#### Given data:
□ □ □ □ □
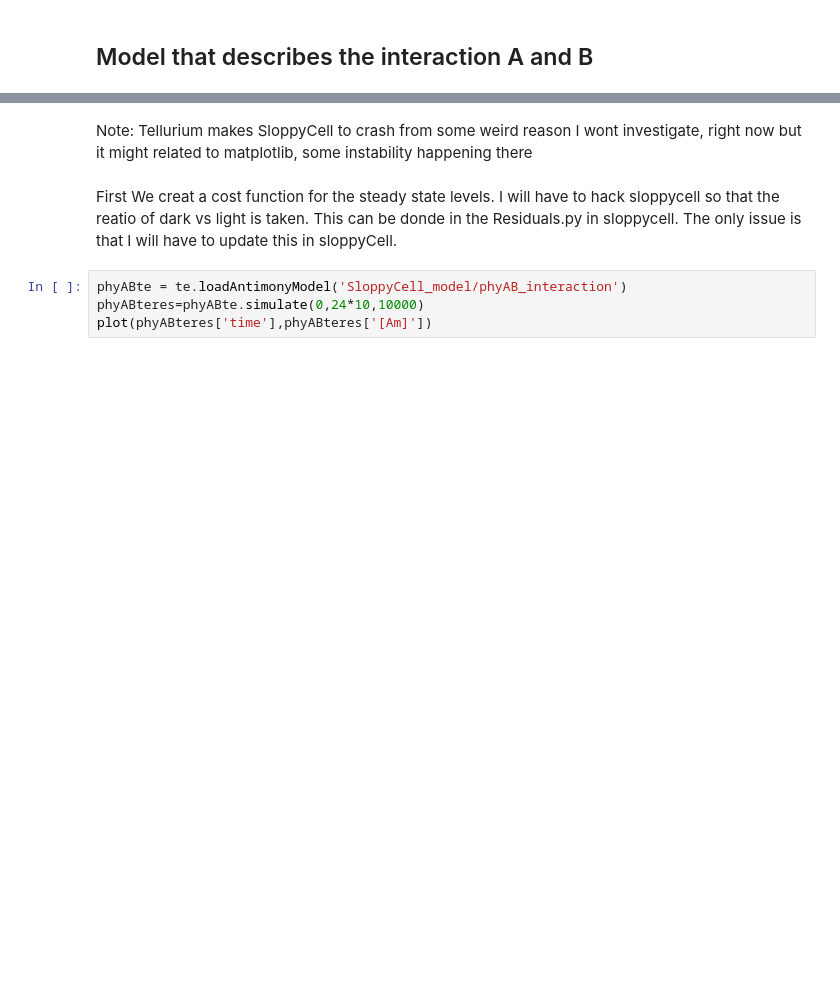
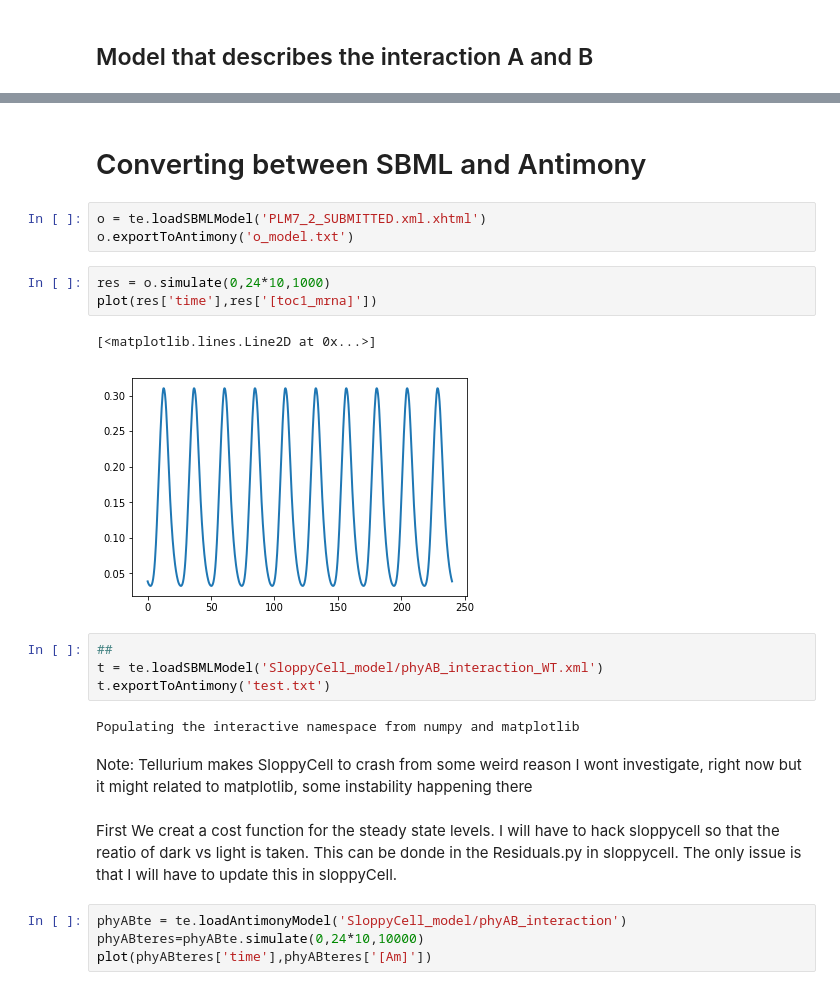
Before and after one commit to jurquiza/Practical_systems_biology_plants, a Jupyter notebook: scripts/PhyABmodel/PhyAB_model_Fitting_documentation.ipynb, the cells around one changed output, grey strips where cells are left out. Drawn from its saved outputs; the diff is of its cells as text; blank space fills up the shorter version.

Commit message:
setting models

```diff
--- a/scripts/PhyABmodel/PhyAB_model_Fitting_documentation.ipynb
+++ b/scripts/PhyABmodel/PhyAB_model_Fitting_documentation.ipynb
@@ -10,3 +8,20 @@ Populating the interactive namespace from numpy and matplotlib
+# %% [markdown]
+# Converting between SBML and Antimony
+# %%
+o = te.loadSBMLModel('PLM7_2_SUBMITTED.xml.xhtml')
+o.exportToAntimony('o_model.txt')
+# %%
+res = o.simulate(0,24*10,1000)
+plot(res['time'],res['[toc1_mrna]'])
+# %% [output]
+[<matplotlib.lines.Line2D at 0x...>]
+[figure, added]
+# %%
+##
+t = te.loadSBMLModel('SloppyCell_model/phyAB_interaction_WT.xml')
+t.exportToAntimony('test.txt')
+# %% [output]
+Populating the interactive namespace from numpy and matplotlib
 # %% [markdown]
 Note: Tellurium makes SloppyCell to crash from some weird reason I wont investigate, right now but it might related to matplotlib, some instability happening there
 # %% [markdown]
```
Also changed, not shown: parts of 5 cells of this notebook, 7 other files.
□ □ □ □ □
#### Task item:
Give back the full listing above word for word, and let no picture through.

#### Answer section:
Before and after one commit to jurquiza/Practical_systems_biology_plants, a Jupyter notebook: scripts/PhyABmodel/PhyAB_model_Fitting_documentation.ipynb, the cells around one changed output, grey strips where cells are left out. Drawn from its saved outputs; the diff is of its cells as text; blank space fills up the shorter version.

Commit message:
setting models

```diff
--- a/scripts/PhyABmodel/PhyAB_model_Fitting_documentation.ipynb
+++ b/scripts/PhyABmodel/PhyAB_model_Fitting_documentation.ipynb
@@ -10,3 +8,20 @@ Populating the interactive namespace from numpy and matplotlib
+# %% [markdown]
+# Converting between SBML and Antimony
+# %%
+o = te.loadSBMLModel('PLM7_2_SUBMITTED.xml.xhtml')
+o.exportToAntimony('o_model.txt')
+# %%
+res = o.simulate(0,24*10,1000)
+plot(res['time'],res['[toc1_mrna]'])
+# %% [output]
+[<matplotlib.lines.Line2D at 0x...>]
+[figure, added]
+# %%
+##
+t = te.loadSBMLModel('SloppyCell_model/phyAB_interaction_WT.xml')
+t.exportToAntimony('test.txt')
+# %% [output]
+Populating the interactive namespace from numpy and matplotlib
 # %% [markdown]
 Note: Tellurium makes SloppyCell to crash from some weird reason I wont investigate, right now but it might related to matplotlib, some instability happening there
 # %% [markdown]
```
Also changed, not shown: parts of 5 cells of this notebook, 7 other files.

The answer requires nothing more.